Task to carry out
Repeat each entry below exactly as it stands.

Excerpted data
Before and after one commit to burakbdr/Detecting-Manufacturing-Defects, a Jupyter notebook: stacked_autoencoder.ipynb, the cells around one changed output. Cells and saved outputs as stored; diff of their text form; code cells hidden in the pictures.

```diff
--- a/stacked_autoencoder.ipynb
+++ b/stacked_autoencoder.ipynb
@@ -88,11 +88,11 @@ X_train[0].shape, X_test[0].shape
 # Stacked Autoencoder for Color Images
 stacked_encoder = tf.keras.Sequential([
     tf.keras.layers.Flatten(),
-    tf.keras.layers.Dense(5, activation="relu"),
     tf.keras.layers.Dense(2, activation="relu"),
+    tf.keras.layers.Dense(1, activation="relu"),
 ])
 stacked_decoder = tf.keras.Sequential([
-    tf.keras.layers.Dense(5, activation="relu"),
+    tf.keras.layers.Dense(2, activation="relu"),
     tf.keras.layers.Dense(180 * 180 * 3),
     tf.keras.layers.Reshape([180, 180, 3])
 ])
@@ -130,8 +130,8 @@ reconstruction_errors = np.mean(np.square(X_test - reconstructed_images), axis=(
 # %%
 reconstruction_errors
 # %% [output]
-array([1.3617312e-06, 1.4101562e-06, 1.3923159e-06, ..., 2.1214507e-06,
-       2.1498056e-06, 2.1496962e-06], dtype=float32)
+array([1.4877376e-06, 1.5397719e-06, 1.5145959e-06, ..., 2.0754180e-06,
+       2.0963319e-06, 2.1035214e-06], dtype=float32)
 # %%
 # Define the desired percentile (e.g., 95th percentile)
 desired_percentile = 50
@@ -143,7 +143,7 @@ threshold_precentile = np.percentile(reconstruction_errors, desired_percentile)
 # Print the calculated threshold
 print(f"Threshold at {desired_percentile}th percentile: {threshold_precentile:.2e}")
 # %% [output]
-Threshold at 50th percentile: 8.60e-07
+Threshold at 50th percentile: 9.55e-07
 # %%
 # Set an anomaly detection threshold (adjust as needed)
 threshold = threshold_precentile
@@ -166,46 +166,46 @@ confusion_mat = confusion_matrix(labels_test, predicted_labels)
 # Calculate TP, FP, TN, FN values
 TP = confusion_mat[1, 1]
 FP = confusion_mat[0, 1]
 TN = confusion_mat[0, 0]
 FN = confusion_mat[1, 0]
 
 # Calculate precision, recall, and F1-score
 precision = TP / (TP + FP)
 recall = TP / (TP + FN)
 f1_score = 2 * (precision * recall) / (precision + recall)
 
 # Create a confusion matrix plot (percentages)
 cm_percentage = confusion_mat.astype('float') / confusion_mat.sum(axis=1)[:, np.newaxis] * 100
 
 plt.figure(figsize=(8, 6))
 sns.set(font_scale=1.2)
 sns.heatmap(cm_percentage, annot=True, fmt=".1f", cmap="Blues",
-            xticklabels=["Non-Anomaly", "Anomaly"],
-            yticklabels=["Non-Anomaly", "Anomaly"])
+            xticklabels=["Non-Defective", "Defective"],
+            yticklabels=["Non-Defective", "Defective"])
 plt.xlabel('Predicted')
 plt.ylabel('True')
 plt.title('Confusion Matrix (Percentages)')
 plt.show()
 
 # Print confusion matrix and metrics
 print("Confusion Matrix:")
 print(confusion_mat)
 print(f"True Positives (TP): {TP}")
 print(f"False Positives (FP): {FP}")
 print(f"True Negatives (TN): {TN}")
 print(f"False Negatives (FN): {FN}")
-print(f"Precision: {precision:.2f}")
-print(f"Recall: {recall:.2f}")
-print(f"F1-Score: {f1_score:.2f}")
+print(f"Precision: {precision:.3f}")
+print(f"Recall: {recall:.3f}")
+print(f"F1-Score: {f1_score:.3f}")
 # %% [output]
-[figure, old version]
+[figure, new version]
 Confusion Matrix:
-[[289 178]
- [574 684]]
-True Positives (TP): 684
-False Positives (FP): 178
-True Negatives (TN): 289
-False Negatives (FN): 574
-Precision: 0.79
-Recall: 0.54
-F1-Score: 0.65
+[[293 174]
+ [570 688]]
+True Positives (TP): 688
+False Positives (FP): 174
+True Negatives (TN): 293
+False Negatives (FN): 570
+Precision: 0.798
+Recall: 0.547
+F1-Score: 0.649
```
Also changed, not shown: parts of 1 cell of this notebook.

Solution to this exercise
Before and after one commit to burakbdr/Detecting-Manufacturing-Defects, a Jupyter notebook: stacked_autoencoder.ipynb, the cells around one changed output. Cells and saved outputs as stored; diff of their text form; code cells hidden in the pictures.

```diff
--- a/stacked_autoencoder.ipynb
+++ b/stacked_autoencoder.ipynb
@@ -88,11 +88,11 @@ X_train[0].shape, X_test[0].shape
 # Stacked Autoencoder for Color Images
 stacked_encoder = tf.keras.Sequential([
     tf.keras.layers.Flatten(),
-    tf.keras.layers.Dense(5, activation="relu"),
     tf.keras.layers.Dense(2, activation="relu"),
+    tf.keras.layers.Dense(1, activation="relu"),
 ])
 stacked_decoder = tf.keras.Sequential([
-    tf.keras.layers.Dense(5, activation="relu"),
+    tf.keras.layers.Dense(2, activation="relu"),
     tf.keras.layers.Dense(180 * 180 * 3),
     tf.keras.layers.Reshape([180, 180, 3])
 ])
@@ -130,8 +130,8 @@ reconstruction_errors = np.mean(np.square(X_test - reconstructed_images), axis=(
 # %%
 reconstruction_errors
 # %% [output]
-array([1.3617312e-06, 1.4101562e-06, 1.3923159e-06, ..., 2.1214507e-06,
-       2.1498056e-06, 2.1496962e-06], dtype=float32)
+array([1.4877376e-06, 1.5397719e-06, 1.5145959e-06, ..., 2.0754180e-06,
+       2.0963319e-06, 2.1035214e-06], dtype=float32)
 # %%
 # Define the desired percentile (e.g., 95th percentile)
 desired_percentile = 50
@@ -143,7 +143,7 @@ threshold_precentile = np.percentile(reconstruction_errors, desired_percentile)
 # Print the calculated threshold
 print(f"Threshold at {desired_percentile}th percentile: {threshold_precentile:.2e}")
 # %% [output]
-Threshold at 50th percentile: 8.60e-07
+Threshold at 50th percentile: 9.55e-07
 # %%
 # Set an anomaly detection threshold (adjust as needed)
 threshold = threshold_precentile
@@ -166,46 +166,46 @@ confusion_mat = confusion_matrix(labels_test, predicted_labels)
 # Calculate TP, FP, TN, FN values
 TP = confusion_mat[1, 1]
 FP = confusion_mat[0, 1]
 TN = confusion_mat[0, 0]
 FN = confusion_mat[1, 0]
 
 # Calculate precision, recall, and F1-score
 precision = TP / (TP + FP)
 recall = TP / (TP + FN)
 f1_score = 2 * (precision * recall) / (precision + recall)
 
 # Create a confusion matrix plot (percentages)
 cm_percentage = confusion_mat.astype('float') / confusion_mat.sum(axis=1)[:, np.newaxis] * 100
 
 plt.figure(figsize=(8, 6))
 sns.set(font_scale=1.2)
 sns.heatmap(cm_percentage, annot=True, fmt=".1f", cmap="Blues",
-            xticklabels=["Non-Anomaly", "Anomaly"],
-            yticklabels=["Non-Anomaly", "Anomaly"])
+            xticklabels=["Non-Defective", "Defective"],
+            yticklabels=["Non-Defective", "Defective"])
 plt.xlabel('Predicted')
 plt.ylabel('True')
 plt.title('Confusion Matrix (Percentages)')
 plt.show()
 
 # Print confusion matrix and metrics
 print("Confusion Matrix:")
 print(confusion_mat)
 print(f"True Positives (TP): {TP}")
 print(f"False Positives (FP): {FP}")
 print(f"True Negatives (TN): {TN}")
 print(f"False Negatives (FN): {FN}")
-print(f"Precision: {precision:.2f}")
-print(f"Recall: {recall:.2f}")
-print(f"F1-Score: {f1_score:.2f}")
+print(f"Precision: {precision:.3f}")
+print(f"Recall: {recall:.3f}")
+print(f"F1-Score: {f1_score:.3f}")
 # %% [output]
-[figure, old version]
+[figure, new version]
 Confusion Matrix:
-[[289 178]
- [574 684]]
-True Positives (TP): 684
-False Positives (FP): 178
-True Negatives (TN): 289
-False Negatives (FN): 574
-Precision: 0.79
-Recall: 0.54
-F1-Score: 0.65
+[[293 174]
+ [570 688]]
+True Positives (TP): 688
+False Positives (FP): 174
+True Negatives (TN): 293
+False Negatives (FN): 570
+Precision: 0.798
+Recall: 0.547
+F1-Score: 0.649
```
Also changed, not shown: parts of 1 cell of this notebook.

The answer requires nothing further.